If exaggerated codpieces first emerged in military dress – with soldiers’ armour jutting out at the groin to form a metal-clad cocoon cossetting the family jewels – at court, standard machismo soon overtook practicality, and these peculiar elements of men’s dress quickly became assertions of masculinity. Once solely meant as protective padding, codpieces crossed over into everyday wear to become ostentatiously plush accessories. Guidobaldo II della Rovere, the Duke of Urbino, cut a mean figure in armour when he sat for Bronzino around 1531, but try as we might to take him seriously, our eyes are immediately drawn to the magnificent crimson codpiece protruding beneath the steel. Brocaded in gold thread and decoratively slashed at the sides, Guidobaldo’s codpiece is at once luxurious and grandiose.

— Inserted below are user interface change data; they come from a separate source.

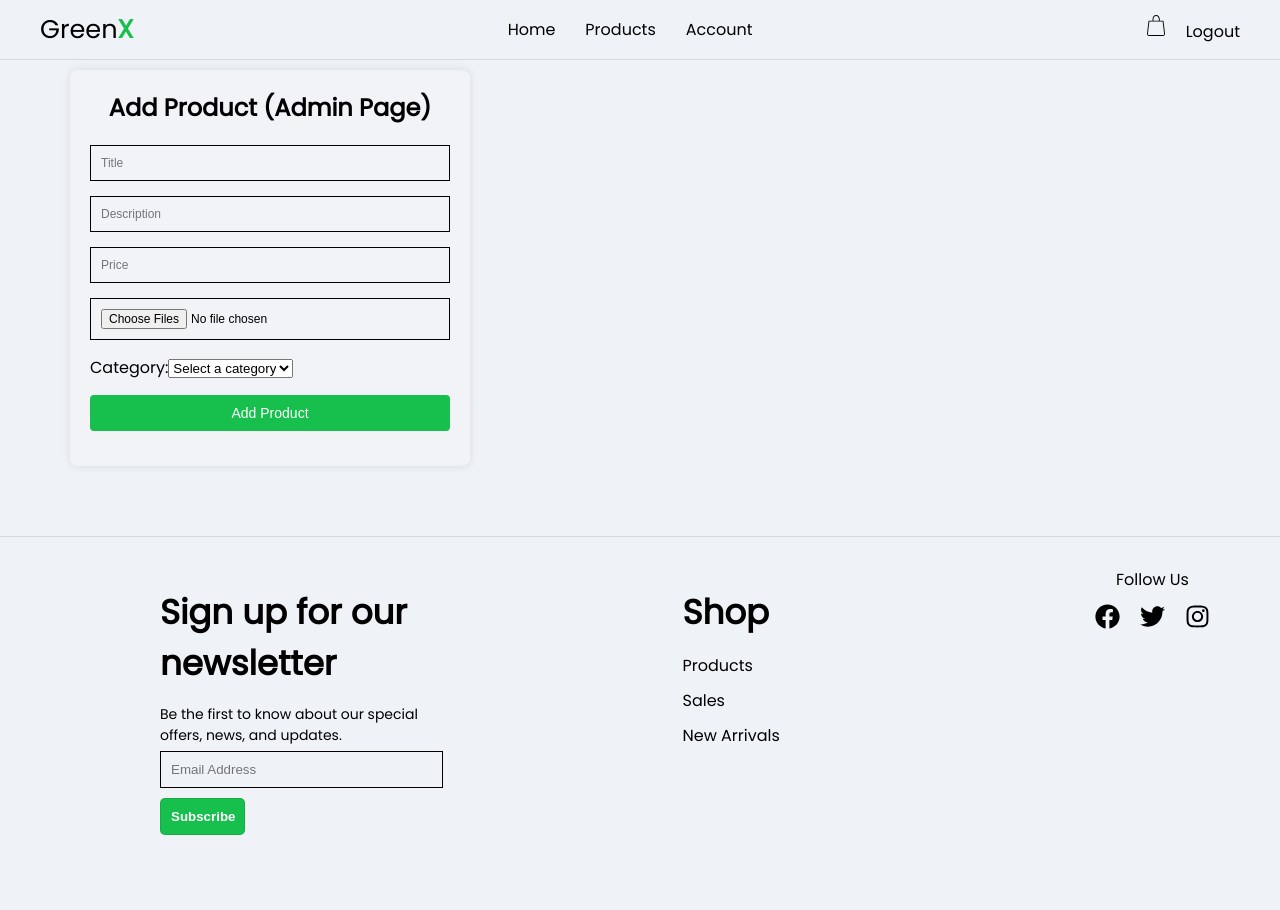
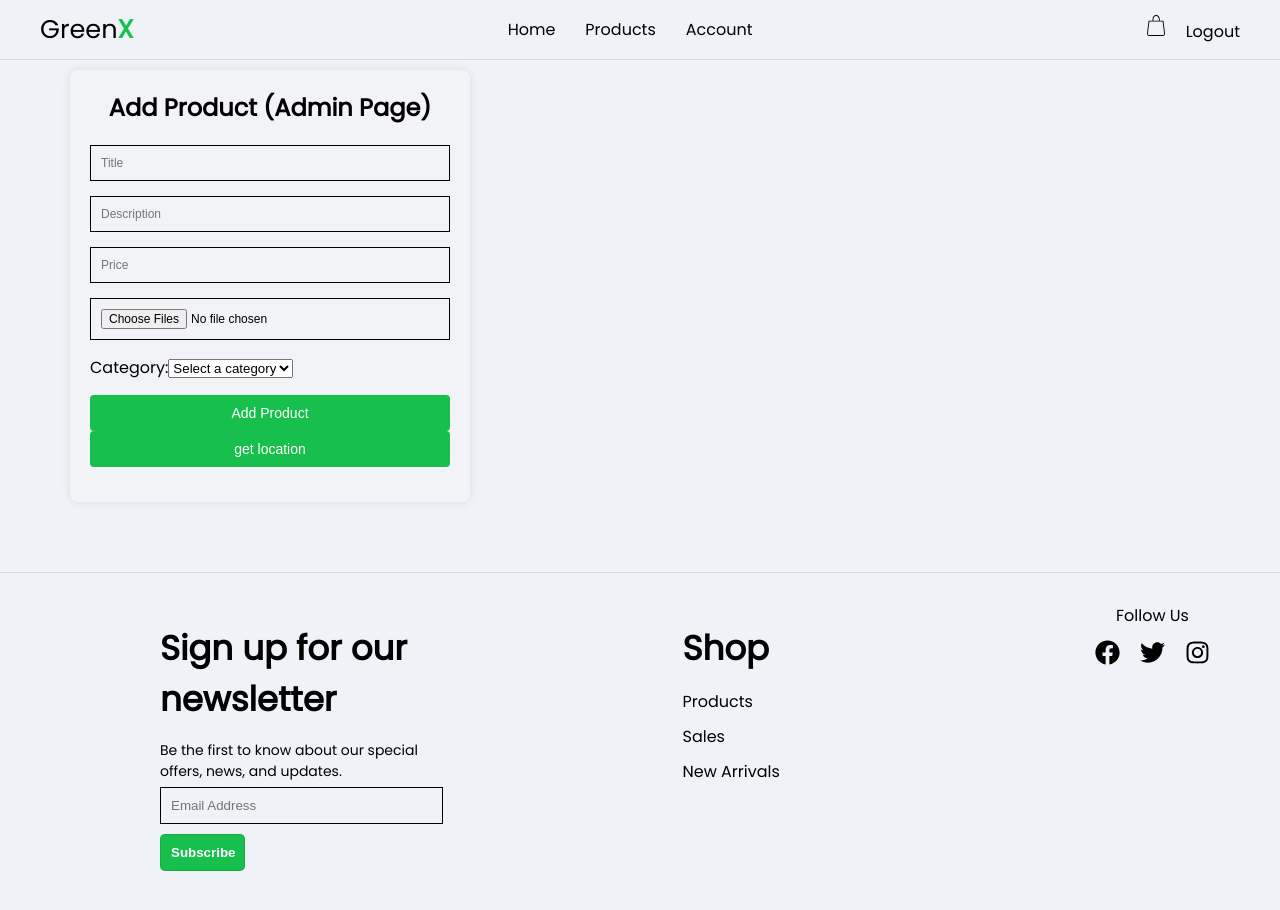
Before and after one commit to robynroby/e-Mkulima, a React (Vite) app in the folder frontend/: page /admin in a window 1280 px wide. Shown: the top 910 px of the page. Built offline with nearby package versions, Linux system fonts and the light colour scheme; sample sign-in values are in the browser's storage.

Commit message:
fuction to handle location

```diff
--- a/frontend/src/components/AccessControl/AdminPage.jsx
+++ b/frontend/src/components/AccessControl/AdminPage.jsx
@@ -14,6 +14,29 @@ const AdminPage = () => {
     const [errors, setErrors] = useState('');
     const [isSubmitting, setIsSubmitting] = useState(false);
     const [isAdmin, setIsAdmin] = useState(false);
+
+    //capture the location of whoever is posting the product
+    const [location, setLocation] = useState(null)
+
+    function handleLocationClick() {
+        if (navigator.geolocation) {
+            navigator.geolocation.getCurrentPosition(success, error);
+        } else {
+            console.log("Geolocation not supported");
+        }
+    }
+
+    function success(position) {
+        const latitude = position.coords.latitude;
+        const longitude = position.coords.longitude;
+        setLocation({ latitude, longitude });
+        console.log(`Latitude: ${latitude}, Longitude: ${longitude}`);
+    }
+
+    function error() {
+        console.log("Unable to retrieve your location");
+    }
+
 
     //   decode token from local storage to check if admin is true
     useEffect(() => {
@@ -173,6 +196,7 @@ const AdminPage = () => {
                         <button type="submit" disabled={isSubmitting}>
                             Add Product
                         </button>
+                        <button onClick={handleLocationClick}>get location</button>
                     </div>
                 </form>
             </div>
```
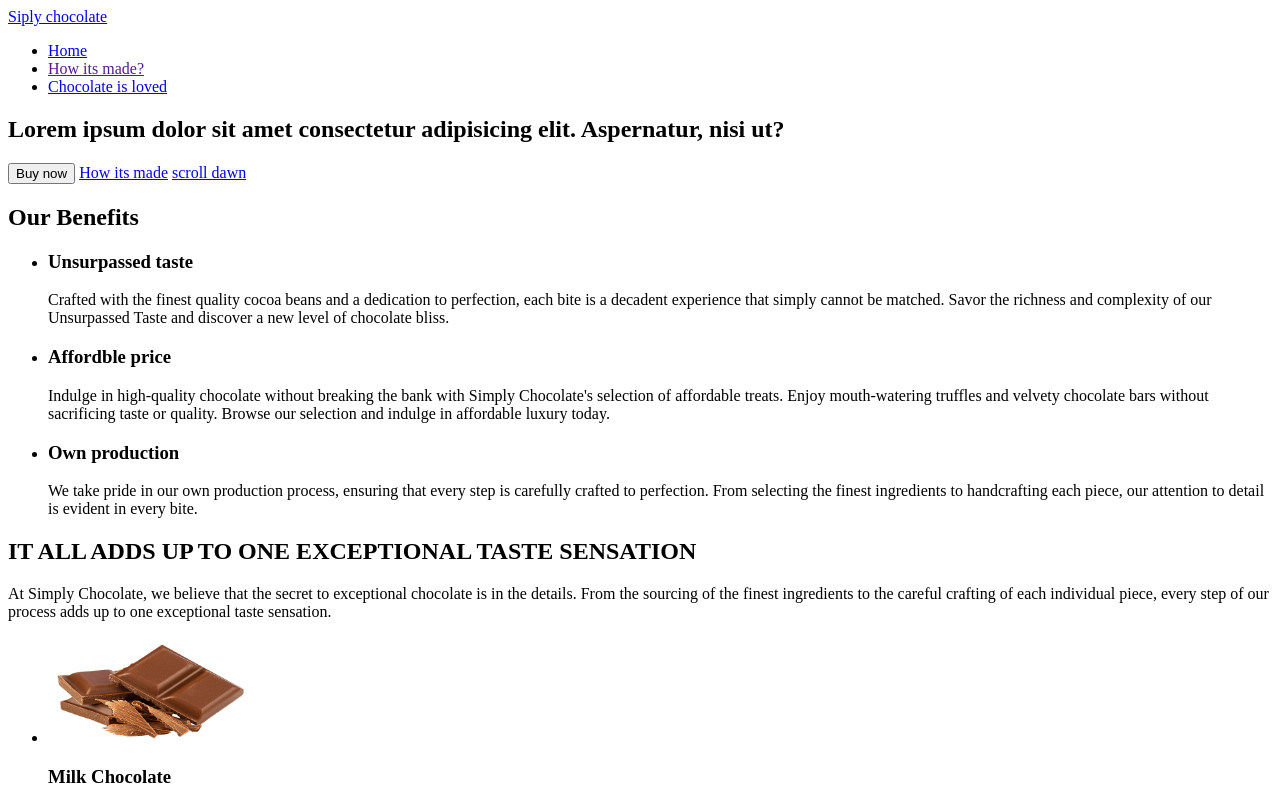
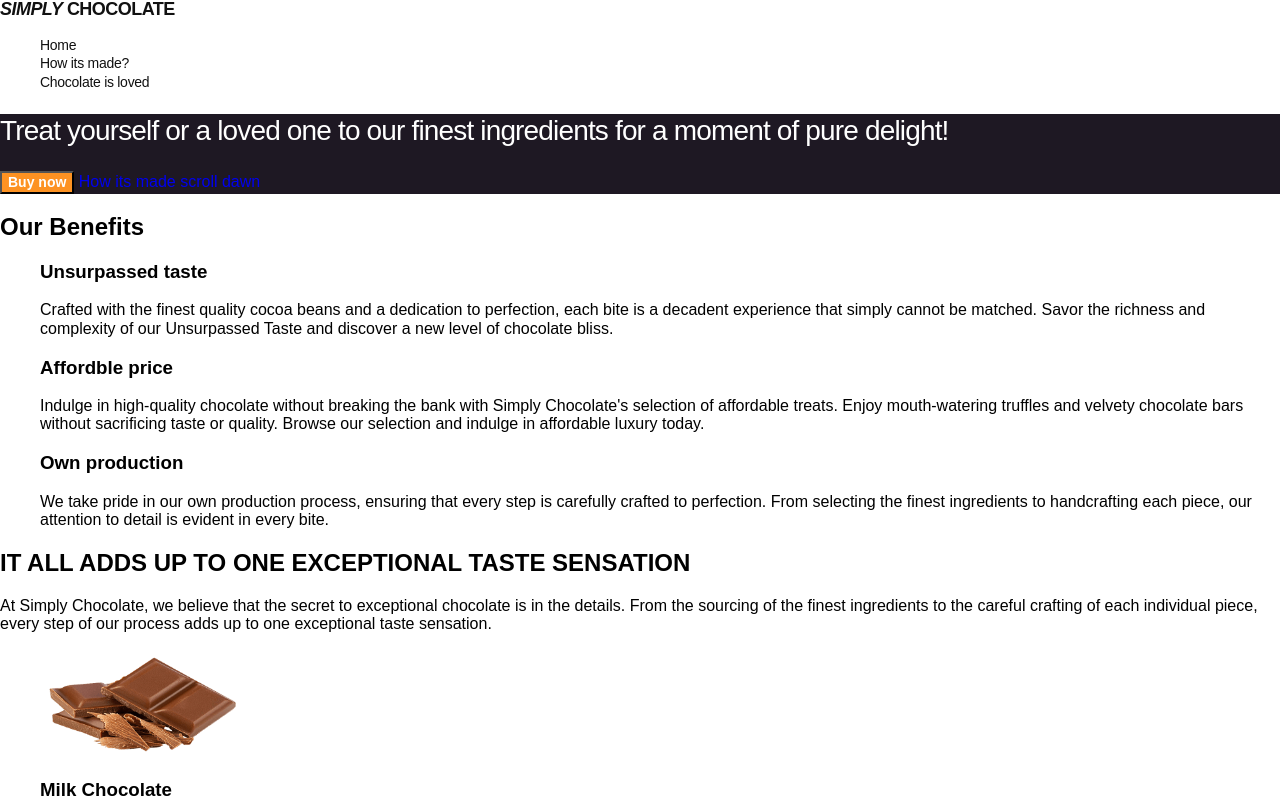
Before and after one commit to OlesV11/project2, a plain HTML site: page index.html in a window 1280 px wide. Shown: the top 803 px of the page. Drawn offline with nearby package versions, Linux system fonts and the light colour scheme.

Commit message:
style homework

```diff
--- a/index.html
+++ b/index.html
@@ -3,30 +3,52 @@
   <head>
     <meta charset="UTF-8" />
     <meta name="viewport" content="width=device-width, initial-scale=1.0" />
+    <link rel="preconnect" href="https://fonts.googleapis.com" />
+    <link rel="preconnect" href="https://fonts.gstatic.com" crossorigin />
+    <link
+      rel="stylesheet"
+      href="https://cdnjs.cloudflare.com/ajax/libs/modern-normalize/3.0.1/modern-normalize.min.css"
+      integrity="sha512-q6WgHqiHlKyOqslT/lgBgodhd03Wp4BEqKeW6nNtlOY4quzyG3VoQKFrieaCeSnuVseNKRGpGeDU3qPmabCANg=="
+      crossorigin="anonymous"
+      referrerpolicy="no-referrer"
+    />
+    <link
+      href="https://fonts.googleapis.com/css2?family=Raleway:ital,wght@0,100..900;1,100..900&family=Roboto:ital,wght@0,100;0,300;0,400;0,500;0,700;0,900;1,100;1,300;1,400;1,500;1,700;1,900&display=swap"
+      rel="stylesheet"
+    />
+    <link rel="stylesheet" href="./style/style.css" />
     <title>Siply-chocolte</title>
   </head>
   <body>
     <!-- =========Header -->
-    <header>
-      <nav>
-        <a href="./index.html">Siply chocolate</a>
-        <ul>
-          <li><a href="./index.html">Home</a></li>
-          <li><a href="">How its made?</a></li>
-          <li><a href="#chocolate">Chocolate is loved</a></li>
+    <header class="header-page">
+      <nav class="nav-page">
+        <a class="logo" href="./index.html"
+          ><span class="logo-style">SIMPLY</span> CHOCOLATE</a
+        >
+        <ul class="nav-list">
+          <li class="nav-item">
+            <a class="nav-item-link" href="./index.html">Home</a>
+          </li>
+          <li class="nav-item">
+            <a class="nav-item-link" href="">How its made?</a>
+          </li>
+          <li class="nav-item">
+            <a class="nav-item-link" href="#chocolate">Chocolate is loved</a>
+          </li>
         </ul>
       </nav>
     </header>
     <main>
       <!-- ============Hero -->
-      <section>
-        <h1>
-          Lorem ipsum dolor sit amet consectetur adipisicing elit. Aspernatur,
-          nisi ut?
+      <section class="hero">
+        <h1 class="hero-title">
+          Treat yourself or a loved one to our finest ingredients for a moment
+          of pure delight!
         </h1>
-        <button type="button">Buy now</button>
-        <a href="#">How its made</a>
-        <a href="#">scroll dawn</a>
+        <button class="hero-btn" type="button">Buy now</button>
+        <a class="hero-link" href="#">How its made</a>
+        <a class="hero-scroll-link" href="#">scroll dawn</a>
       </section>
       <!-- ========Benefits -->
       <section>
--- /dev/null
+++ b/style/style.css
@@ -0,0 +1,73 @@
+body {
+  font-family: 'Montserrat', sans-serif;
+}
+a {
+  text-decoration: none;
+}
+ul,
+ol {
+  list-style-type: none;
+}
+button {
+  cursor: pointer;
+}
+/* #region header */
+.header-page {
+}
+.nav-page {
+}
+.logo {
+  font-style: normal;
+  font-weight: 700;
+  font-size: 18px;
+  line-height: 1.11;
+  letter-spacing: -0.03em;
+  color: #111;
+}
+.logo-style {
+  font-style: italic;
+}
+.nav-list {
+}
+.nav-item {
+}
+.nav-item-link {
+  font-weight: 500;
+  font-size: 14px;
+  line-height: 1.14;
+  letter-spacing: -0.02em;
+  color: #111;
+}
+.nav-item-link:hover,
+.nav-item-link:focus {
+  color: #fd9222;
+}
+/* #endregion */
+
+/* #region Hero */
+.hero {
+  background-color: #1e1823;
+}
+.hero-title {
+  font-weight: 500;
+  font-size: 28px;
+  line-height: 1.21;
+  letter-spacing: -0.03em;
+  color: #fff;
+}
+.hero-btn {
+  font-weight: 600;
+  font-size: 14px;
+  color: #fff;
+  background-color: #fd9222;
+}
+.hero-btn:hover,
+.hero-btn:focus {
+  color: #fd9222;
+  background-color: #fcf1e0;
+}
+.hero-link {
+}
+.hero-scroll-link {
+}
+/* #endregion */
```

Even boys sported them at the time. While Alonso Sánchez Coello’s 1574 portrait of Archduke Wenceslaus of Austria shows him in a codpiece at the ripe age of fifteen, young males wore them as early as age seven, when boys were “breeched,” moving from the unisex skirts of infancy to the garments of manhood.
Some scholars believe the widespread wearing of codpieces can be traced to the syphilis epidemic that tore through Europe at a terrifying rate after the first outbreak in Naples in 1494. It is thought they provided cushioned shelters, stuffed with medicinal herbs, for sufferers’ tender tackle. Most historians agree, though, that codpieces were less about function than spectacle. For proof, one need only consider that a gentleman’s apparatus wasn’t the only part of the male anatomy to be helped along. By the 1570s, doublets were bulked out in the torso using horsehair, rags and even bran, forming the characteristically pointed peasecod belly seen in so many Renaissance paintings. Hose, as the billowy short trousers worn over stockings were called, could also be stuffed to spherical proportions. In his 1548 portrait by Jakob Seisenegger, the Archduke Ferdinand of Tyrol wears a brocade codpiece that matches the panes of his slashed hose. Later, in Northern Europe, a trend for even more billowy slashed bottoms called pluderhosen developed, of which three spectacular examples survive in Uppsala Cathedral in Sweden. Once belonging to Erik, Svante and Nils Sture, these pluderhosen from 1567 are each accompanied by a rosette-shaped codpiece adorning the rise like a jaunty bow tie.
IN HIS CIRCA 1531 PORTRAIT BY BRONZINO, THE DUKE OF URBINO FLAUNTS A CODPIECE
BROCADED IN GOLD THREAD. © BRIDGEMAN IMAGES
If the Montagues and Capulets were anything to go by, on the streets of Renaissance Europe a deadly skirmish could break out at the slightest provocation, prompting men to routinely sling swords or daggers from their belts for protection. With all that steel jangling at the waist, codpieces provided a layer to keep vulnerable areas from being struck. Just think about it: should you have fallen afoul of a blade-wielding opponent, you too would gladly have welcomed the padding of a bran-stuffed doublet and codpiece. Yet if these protective layers allowed you to survive the scuffle, no codpiece, however ornate, would have compensated for the humiliation of leaving a trail of grain behind, your ego as deflated as your outfit.
Jonquil O’Reilly is an Old Master Paintings specialist at Sotheby’s.